- **The problem**: The expected output is each line below containing "README", copied in full.

Start of The data

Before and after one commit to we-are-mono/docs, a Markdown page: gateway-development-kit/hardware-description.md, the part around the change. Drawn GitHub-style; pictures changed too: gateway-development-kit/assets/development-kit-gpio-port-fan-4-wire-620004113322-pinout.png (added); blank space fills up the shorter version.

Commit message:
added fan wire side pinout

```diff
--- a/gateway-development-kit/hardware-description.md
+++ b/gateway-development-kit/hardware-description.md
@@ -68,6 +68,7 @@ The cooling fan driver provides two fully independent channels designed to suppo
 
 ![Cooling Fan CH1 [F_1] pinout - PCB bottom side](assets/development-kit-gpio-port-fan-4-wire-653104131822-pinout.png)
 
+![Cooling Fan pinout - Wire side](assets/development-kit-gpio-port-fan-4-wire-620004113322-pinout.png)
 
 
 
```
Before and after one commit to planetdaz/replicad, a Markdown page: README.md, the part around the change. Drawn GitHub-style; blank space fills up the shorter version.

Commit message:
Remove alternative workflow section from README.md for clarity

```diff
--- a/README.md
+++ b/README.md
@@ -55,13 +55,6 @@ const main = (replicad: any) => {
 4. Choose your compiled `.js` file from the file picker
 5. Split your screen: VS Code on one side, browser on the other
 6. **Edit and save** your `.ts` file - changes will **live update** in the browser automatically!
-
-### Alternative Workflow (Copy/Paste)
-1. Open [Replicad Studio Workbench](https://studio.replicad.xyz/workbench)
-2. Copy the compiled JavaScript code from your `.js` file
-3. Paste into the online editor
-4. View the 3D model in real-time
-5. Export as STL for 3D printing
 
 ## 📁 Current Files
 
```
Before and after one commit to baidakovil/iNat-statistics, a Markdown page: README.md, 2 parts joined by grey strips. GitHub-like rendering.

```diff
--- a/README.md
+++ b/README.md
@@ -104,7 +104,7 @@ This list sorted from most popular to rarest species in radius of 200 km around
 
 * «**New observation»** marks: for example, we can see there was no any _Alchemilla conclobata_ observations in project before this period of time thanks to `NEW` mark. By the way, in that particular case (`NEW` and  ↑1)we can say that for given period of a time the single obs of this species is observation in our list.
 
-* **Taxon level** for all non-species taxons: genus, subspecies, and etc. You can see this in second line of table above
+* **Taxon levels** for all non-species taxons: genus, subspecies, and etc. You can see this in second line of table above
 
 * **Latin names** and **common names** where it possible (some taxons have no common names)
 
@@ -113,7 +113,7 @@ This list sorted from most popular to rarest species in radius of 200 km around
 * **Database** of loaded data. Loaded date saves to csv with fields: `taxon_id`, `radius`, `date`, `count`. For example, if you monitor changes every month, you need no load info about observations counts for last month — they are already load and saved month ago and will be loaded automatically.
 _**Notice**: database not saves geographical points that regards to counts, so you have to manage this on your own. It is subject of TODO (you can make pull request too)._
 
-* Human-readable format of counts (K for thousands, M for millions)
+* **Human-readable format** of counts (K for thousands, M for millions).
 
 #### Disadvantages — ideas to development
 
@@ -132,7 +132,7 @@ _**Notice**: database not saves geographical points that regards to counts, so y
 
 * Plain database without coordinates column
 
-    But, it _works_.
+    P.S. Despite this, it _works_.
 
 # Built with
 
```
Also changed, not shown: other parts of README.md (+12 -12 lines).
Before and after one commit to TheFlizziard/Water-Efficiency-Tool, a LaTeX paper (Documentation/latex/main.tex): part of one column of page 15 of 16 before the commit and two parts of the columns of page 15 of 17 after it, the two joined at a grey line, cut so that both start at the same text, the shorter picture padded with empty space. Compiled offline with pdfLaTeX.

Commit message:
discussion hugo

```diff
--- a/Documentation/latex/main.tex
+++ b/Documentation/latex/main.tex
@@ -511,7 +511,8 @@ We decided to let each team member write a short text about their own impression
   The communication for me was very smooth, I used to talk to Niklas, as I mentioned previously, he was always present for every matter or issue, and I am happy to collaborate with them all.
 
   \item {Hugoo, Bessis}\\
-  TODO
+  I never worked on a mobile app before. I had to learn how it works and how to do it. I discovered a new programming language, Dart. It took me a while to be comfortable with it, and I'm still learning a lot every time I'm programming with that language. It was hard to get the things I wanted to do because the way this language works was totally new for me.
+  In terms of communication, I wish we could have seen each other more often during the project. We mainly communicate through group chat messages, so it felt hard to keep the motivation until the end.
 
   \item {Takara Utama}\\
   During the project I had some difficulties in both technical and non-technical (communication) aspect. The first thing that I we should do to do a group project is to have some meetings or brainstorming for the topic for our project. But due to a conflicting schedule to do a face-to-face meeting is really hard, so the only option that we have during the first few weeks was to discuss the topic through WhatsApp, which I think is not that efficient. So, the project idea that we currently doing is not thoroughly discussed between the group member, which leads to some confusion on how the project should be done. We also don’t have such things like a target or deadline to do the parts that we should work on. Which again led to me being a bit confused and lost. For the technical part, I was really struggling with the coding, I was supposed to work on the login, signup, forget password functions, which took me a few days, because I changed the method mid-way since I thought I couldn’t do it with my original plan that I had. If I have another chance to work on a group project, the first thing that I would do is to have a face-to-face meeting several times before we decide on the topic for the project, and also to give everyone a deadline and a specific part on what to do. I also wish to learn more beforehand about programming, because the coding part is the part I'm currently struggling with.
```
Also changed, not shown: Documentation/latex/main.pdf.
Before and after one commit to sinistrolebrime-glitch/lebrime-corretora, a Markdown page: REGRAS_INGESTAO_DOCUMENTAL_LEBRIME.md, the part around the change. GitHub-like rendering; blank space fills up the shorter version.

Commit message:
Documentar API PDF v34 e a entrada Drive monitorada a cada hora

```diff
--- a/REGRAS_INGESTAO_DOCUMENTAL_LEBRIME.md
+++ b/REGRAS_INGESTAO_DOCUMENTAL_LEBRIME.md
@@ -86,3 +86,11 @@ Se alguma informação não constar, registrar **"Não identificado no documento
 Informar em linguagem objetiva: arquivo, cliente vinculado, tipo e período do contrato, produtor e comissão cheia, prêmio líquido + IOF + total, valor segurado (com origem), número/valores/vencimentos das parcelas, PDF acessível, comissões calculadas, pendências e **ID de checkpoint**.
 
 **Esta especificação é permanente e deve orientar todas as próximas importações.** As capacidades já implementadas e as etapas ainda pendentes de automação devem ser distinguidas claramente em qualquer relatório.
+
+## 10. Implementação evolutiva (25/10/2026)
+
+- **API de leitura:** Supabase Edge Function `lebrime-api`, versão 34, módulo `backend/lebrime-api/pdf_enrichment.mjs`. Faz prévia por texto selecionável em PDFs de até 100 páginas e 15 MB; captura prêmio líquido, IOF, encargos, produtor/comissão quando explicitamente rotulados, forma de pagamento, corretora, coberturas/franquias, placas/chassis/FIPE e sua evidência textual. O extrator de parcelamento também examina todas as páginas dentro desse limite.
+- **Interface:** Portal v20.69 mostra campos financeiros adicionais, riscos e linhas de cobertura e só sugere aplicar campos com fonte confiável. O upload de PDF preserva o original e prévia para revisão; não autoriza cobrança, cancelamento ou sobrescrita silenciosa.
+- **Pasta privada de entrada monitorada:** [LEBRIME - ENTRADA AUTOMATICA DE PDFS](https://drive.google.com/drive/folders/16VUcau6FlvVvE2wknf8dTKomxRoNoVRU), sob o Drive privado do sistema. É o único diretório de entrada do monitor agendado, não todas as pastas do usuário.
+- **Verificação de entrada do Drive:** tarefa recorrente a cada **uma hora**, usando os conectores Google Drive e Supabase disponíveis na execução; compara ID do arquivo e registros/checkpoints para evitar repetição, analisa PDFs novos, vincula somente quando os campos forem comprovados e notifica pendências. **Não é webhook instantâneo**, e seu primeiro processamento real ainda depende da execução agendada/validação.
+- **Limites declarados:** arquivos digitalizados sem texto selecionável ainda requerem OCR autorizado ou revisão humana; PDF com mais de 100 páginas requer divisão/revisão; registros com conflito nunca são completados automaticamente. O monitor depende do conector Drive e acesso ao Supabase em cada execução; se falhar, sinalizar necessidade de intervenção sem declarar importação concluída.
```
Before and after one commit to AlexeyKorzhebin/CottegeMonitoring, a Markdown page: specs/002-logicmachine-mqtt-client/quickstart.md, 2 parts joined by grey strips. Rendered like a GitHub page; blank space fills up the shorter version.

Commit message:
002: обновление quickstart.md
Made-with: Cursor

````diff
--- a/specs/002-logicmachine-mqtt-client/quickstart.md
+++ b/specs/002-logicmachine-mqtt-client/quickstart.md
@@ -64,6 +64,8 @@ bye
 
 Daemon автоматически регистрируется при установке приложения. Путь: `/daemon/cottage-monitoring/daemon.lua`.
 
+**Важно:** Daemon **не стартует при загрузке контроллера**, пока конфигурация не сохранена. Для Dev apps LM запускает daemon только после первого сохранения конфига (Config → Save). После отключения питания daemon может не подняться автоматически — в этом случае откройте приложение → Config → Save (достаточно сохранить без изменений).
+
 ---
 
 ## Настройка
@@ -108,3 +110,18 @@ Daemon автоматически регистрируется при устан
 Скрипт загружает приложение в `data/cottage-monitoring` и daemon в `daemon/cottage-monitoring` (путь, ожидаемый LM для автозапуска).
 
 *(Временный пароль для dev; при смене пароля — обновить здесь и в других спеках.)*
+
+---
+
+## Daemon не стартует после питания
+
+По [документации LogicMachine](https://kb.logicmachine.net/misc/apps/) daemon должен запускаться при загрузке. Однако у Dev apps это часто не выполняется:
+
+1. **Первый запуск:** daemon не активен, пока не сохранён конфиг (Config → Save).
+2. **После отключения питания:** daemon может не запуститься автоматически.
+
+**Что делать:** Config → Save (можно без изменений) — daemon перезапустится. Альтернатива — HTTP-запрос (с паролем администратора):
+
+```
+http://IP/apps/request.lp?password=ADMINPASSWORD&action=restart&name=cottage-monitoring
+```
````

End of The data

- **Result of the task**:
Before and after one commit to planetdaz/replicad, a Markdown page: README.md, the part around the change. Drawn GitHub-style; blank space fills up the shorter version.
Remove alternative workflow section from README.md for clarity
--- a/README.md
+++ b/README.md
Before and after one commit to baidakovil/iNat-statistics, a Markdown page: README.md, 2 parts joined by grey strips. GitHub-like rendering.
--- a/README.md
+++ b/README.md
Also changed, not shown: other parts of README.md (+12 -12 lines).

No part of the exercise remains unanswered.